Think of them as modern-day "Golden Girls," the iconic NBC series from the 1980s about four senior citizens sharing a house in Miami (Disclosure: NBC is owned by Comcast, the parent company of CNBC.)
While the Hollywood version is full of laughs and memorable one-liners, women in real life acknowledge becoming a roommate later in life presents certain challenges.
"You live by yourself, you get set in your ways, you don't have to deal with other personalities," said 55-year-old Meeghan Kanaval, Ephraim's current roommate.
Kanaval, who had been renting an apartment for years, chose to try home sharing as a way to cut down her expenses and save.
"Women earn less throughout their lives, so owning a home is something a lot haven't achieved," said Jeff Hayes, project director at the Institute for Women's Policy Research.
After several months of home-sharing, the women — who both claim to have a bit of Golden Girls actress Bea Arthur in them — are still adjusting to life with each other as well as Ephraim's several cats and dog, Brady.
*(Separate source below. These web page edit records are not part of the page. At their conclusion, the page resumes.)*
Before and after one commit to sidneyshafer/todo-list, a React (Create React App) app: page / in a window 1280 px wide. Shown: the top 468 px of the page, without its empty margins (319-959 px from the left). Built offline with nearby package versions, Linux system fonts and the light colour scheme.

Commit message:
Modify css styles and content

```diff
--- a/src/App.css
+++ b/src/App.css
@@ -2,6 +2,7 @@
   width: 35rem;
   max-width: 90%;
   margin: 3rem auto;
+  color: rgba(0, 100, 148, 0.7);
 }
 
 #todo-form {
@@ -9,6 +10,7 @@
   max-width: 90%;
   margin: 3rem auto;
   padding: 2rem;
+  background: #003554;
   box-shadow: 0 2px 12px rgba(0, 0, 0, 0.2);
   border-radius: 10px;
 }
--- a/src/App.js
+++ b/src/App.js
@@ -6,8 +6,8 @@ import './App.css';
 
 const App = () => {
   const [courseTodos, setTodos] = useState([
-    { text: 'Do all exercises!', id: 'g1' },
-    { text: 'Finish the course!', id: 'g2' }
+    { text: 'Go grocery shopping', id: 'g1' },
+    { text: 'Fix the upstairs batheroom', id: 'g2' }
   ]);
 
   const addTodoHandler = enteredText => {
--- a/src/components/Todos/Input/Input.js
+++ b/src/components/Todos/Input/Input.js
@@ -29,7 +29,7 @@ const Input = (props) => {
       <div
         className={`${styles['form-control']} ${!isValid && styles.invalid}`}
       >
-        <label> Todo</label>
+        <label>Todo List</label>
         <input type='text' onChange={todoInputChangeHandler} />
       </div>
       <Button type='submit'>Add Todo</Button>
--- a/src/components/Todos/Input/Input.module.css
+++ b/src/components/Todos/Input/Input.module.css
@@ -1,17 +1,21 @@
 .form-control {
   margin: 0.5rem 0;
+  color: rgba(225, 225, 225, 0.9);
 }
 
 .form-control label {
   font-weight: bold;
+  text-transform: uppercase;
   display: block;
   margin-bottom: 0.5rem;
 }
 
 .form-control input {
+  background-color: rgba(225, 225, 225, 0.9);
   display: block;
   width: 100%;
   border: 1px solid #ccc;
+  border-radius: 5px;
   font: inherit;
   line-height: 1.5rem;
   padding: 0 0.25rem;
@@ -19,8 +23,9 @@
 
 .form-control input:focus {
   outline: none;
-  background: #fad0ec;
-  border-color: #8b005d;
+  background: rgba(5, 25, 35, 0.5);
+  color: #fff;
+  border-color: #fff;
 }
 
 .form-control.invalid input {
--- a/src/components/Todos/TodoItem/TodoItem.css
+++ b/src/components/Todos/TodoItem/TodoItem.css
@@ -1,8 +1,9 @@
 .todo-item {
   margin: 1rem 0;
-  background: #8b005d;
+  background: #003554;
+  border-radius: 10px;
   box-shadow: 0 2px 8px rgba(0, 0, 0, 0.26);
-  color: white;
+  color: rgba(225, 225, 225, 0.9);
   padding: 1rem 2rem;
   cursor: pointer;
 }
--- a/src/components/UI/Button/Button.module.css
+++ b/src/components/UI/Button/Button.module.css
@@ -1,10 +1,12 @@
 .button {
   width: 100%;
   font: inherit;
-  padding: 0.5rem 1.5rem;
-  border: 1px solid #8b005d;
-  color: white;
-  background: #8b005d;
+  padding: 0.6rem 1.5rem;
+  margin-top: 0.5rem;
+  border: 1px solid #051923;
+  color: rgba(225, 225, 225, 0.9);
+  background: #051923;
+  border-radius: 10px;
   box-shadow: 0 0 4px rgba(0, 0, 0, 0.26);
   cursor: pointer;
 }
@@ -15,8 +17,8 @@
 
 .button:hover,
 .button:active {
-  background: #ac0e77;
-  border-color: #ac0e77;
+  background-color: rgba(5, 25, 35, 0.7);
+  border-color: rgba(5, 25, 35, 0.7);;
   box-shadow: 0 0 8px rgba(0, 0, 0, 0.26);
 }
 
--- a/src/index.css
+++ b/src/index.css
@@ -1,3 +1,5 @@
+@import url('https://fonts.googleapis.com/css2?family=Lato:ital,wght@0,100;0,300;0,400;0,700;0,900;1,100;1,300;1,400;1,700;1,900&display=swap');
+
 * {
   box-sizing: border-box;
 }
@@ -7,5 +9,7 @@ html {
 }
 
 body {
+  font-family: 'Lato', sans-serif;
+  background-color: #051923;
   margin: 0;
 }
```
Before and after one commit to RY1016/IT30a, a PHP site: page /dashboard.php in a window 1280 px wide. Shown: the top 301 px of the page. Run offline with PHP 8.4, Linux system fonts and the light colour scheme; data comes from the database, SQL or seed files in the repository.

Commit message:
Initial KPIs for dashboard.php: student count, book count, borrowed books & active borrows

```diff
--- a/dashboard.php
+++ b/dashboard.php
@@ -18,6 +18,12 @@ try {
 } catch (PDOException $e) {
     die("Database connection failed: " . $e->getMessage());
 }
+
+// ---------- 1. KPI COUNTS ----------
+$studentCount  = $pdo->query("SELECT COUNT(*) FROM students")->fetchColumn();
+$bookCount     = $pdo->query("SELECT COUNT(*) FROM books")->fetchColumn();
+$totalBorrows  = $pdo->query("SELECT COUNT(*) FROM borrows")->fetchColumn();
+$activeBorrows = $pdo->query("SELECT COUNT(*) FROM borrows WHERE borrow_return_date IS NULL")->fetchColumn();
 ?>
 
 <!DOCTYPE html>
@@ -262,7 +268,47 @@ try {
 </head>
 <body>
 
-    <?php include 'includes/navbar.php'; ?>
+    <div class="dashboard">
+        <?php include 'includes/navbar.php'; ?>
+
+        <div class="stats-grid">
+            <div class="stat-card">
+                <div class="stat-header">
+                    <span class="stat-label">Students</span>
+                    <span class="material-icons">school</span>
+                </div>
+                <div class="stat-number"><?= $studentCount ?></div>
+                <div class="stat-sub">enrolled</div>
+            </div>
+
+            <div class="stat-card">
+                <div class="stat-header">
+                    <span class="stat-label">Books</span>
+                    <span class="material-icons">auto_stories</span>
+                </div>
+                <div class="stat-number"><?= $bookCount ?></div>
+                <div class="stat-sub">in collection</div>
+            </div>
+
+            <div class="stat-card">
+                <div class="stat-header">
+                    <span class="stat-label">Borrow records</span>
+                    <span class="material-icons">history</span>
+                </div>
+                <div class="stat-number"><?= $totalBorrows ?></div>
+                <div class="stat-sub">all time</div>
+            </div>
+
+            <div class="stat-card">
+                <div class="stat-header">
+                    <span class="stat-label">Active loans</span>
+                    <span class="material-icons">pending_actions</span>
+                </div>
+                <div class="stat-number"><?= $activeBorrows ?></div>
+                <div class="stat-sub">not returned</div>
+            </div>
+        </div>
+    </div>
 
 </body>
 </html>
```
So far, the arrangement appears to be working out.
"I think the premise is great," Ephraim said. "To be independent and still age in place. It's good to make a way for others to come into your life."